■ Task prompt
Among the entries that follow, count the lines that contain the word "export" and say how many there are, writing nothing else.

■ Records for processing

**********

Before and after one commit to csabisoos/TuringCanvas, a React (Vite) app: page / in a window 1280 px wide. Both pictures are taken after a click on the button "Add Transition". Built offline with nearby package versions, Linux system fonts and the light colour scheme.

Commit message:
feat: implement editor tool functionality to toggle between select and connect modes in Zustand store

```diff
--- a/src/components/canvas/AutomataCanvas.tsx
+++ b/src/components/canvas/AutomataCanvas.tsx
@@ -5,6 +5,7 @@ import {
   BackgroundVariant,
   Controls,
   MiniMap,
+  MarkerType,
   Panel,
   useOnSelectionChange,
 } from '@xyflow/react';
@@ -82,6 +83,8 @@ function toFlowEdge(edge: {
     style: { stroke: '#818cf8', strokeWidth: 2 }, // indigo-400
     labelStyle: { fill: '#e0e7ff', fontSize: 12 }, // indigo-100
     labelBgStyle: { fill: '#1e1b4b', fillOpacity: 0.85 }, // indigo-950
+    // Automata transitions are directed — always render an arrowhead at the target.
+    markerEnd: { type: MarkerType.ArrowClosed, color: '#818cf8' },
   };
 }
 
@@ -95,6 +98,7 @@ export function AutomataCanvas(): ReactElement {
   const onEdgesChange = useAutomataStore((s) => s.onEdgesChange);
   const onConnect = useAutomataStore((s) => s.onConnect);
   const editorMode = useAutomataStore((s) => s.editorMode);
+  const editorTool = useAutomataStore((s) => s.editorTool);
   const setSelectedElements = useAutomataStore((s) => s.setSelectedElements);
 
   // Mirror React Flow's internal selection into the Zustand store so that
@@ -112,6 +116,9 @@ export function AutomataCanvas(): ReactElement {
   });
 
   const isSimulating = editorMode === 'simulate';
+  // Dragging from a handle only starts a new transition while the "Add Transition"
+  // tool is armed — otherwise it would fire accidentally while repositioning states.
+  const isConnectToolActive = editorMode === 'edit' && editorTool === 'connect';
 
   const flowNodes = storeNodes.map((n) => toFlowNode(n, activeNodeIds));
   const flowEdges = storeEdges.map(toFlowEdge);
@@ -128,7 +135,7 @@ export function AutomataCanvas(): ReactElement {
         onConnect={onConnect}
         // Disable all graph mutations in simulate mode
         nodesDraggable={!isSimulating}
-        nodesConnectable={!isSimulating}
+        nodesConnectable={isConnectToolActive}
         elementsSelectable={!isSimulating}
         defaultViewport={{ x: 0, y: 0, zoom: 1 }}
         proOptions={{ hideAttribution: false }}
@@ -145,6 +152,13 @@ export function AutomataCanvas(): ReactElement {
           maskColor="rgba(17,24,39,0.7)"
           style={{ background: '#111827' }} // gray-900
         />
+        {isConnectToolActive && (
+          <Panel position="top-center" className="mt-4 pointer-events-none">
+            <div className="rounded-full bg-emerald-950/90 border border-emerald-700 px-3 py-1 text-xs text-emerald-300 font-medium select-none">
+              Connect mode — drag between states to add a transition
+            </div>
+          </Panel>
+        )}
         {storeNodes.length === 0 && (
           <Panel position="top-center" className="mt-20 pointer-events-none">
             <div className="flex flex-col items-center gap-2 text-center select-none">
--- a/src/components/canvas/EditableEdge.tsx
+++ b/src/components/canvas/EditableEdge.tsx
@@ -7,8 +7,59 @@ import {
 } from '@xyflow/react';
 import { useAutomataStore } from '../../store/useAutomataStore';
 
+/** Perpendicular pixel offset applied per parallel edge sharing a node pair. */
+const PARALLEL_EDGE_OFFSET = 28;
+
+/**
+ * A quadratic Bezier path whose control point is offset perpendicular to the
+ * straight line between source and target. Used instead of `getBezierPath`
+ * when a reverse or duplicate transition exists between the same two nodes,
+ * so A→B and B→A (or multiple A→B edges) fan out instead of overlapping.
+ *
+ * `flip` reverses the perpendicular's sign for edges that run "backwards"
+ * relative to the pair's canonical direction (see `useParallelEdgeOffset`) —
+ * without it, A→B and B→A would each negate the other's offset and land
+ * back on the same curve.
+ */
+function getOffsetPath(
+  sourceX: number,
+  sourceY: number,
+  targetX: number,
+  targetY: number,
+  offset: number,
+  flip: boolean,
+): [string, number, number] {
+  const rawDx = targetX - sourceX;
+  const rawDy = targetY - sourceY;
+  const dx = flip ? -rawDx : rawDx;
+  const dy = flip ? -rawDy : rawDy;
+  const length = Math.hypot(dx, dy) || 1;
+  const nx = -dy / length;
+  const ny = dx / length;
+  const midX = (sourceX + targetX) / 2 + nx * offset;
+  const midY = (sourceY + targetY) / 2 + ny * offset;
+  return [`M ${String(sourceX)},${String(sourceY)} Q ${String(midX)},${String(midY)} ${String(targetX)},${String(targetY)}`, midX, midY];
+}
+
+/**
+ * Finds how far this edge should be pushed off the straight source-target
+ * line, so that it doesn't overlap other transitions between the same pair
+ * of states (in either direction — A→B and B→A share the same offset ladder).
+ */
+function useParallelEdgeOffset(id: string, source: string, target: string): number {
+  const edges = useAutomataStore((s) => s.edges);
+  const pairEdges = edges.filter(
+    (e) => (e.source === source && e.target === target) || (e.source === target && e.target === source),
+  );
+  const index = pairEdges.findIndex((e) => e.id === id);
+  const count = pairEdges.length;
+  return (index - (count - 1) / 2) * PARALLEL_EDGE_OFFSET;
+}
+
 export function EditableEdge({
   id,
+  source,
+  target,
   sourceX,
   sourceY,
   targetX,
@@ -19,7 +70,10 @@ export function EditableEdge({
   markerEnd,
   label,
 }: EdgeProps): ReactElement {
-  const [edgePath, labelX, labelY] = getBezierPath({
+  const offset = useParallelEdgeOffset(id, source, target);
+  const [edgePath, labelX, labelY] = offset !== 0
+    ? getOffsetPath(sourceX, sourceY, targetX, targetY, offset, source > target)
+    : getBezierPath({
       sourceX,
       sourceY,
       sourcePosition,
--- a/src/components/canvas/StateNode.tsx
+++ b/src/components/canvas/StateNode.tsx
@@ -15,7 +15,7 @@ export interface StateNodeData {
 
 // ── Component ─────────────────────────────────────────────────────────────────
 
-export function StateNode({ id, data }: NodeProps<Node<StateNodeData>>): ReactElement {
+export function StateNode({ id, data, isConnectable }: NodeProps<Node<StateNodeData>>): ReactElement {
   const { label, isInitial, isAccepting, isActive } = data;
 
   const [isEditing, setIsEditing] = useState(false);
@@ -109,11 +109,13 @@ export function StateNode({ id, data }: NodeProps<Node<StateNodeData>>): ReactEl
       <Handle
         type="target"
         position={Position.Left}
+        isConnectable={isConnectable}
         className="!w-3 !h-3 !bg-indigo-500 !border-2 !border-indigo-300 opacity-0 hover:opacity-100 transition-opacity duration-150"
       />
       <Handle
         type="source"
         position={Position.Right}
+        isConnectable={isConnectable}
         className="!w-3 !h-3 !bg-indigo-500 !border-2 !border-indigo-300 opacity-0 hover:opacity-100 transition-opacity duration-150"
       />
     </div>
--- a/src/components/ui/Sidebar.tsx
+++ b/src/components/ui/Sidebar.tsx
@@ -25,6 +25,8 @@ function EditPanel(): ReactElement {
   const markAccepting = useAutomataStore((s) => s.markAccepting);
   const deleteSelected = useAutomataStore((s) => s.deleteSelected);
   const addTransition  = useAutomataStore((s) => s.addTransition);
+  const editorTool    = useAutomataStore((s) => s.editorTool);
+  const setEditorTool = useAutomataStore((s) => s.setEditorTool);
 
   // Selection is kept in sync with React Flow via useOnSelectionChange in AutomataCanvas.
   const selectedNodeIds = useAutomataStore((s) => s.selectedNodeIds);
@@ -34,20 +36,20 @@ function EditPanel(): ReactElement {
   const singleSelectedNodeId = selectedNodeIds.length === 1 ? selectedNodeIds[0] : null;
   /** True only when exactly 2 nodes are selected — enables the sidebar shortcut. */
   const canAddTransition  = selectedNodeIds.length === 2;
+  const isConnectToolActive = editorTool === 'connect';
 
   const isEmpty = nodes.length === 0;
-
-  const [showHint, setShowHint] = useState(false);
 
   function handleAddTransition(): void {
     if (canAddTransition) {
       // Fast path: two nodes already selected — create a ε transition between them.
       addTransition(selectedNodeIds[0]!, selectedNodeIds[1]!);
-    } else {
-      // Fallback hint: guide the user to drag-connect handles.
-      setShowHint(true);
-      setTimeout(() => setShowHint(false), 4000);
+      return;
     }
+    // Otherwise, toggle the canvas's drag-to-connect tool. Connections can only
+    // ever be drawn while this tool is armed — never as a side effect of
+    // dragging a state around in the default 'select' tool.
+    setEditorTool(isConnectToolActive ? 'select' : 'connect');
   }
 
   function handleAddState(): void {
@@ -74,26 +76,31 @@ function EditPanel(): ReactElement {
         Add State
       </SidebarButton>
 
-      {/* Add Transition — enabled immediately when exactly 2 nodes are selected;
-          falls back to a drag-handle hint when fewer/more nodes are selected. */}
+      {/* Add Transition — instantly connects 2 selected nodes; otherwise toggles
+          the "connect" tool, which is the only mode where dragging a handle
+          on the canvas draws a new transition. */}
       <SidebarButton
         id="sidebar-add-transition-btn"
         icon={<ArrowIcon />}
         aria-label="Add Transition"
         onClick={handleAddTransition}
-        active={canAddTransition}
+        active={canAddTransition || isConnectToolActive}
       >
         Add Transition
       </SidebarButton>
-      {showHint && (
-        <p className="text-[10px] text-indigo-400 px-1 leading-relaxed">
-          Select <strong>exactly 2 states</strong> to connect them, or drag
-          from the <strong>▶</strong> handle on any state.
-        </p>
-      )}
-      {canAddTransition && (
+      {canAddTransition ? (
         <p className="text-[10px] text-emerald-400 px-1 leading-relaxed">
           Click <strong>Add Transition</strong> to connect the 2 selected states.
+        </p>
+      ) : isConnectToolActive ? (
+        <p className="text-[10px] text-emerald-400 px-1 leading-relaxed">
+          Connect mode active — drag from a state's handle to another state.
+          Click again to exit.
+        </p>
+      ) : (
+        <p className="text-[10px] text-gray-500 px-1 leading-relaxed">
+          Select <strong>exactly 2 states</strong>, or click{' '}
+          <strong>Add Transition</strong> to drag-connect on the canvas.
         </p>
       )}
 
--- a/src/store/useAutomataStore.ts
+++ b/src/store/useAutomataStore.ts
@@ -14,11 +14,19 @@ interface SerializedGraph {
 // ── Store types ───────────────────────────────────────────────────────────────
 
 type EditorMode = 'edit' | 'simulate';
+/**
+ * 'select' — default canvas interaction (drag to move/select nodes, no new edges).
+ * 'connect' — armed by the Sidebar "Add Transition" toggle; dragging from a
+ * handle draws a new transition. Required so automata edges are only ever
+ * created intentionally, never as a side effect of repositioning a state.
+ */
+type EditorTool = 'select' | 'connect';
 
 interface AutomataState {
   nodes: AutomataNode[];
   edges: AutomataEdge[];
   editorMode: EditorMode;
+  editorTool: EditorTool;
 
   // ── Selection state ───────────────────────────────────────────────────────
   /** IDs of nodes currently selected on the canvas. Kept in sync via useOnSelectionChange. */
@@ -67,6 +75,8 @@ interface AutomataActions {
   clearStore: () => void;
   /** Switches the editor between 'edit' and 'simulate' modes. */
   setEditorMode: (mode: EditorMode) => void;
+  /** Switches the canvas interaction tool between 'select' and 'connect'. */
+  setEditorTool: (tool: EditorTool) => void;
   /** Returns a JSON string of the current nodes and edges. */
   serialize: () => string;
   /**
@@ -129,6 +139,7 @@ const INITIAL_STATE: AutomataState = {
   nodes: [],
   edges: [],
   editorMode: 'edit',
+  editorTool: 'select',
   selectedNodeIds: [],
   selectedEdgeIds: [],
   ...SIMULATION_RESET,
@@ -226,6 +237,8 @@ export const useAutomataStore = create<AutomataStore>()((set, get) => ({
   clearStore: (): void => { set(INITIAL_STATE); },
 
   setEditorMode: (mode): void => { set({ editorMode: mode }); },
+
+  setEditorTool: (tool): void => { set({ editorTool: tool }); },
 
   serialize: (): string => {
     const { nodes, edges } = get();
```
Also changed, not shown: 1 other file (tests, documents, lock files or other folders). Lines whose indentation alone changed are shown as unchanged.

**********

■ Response to this exercise
11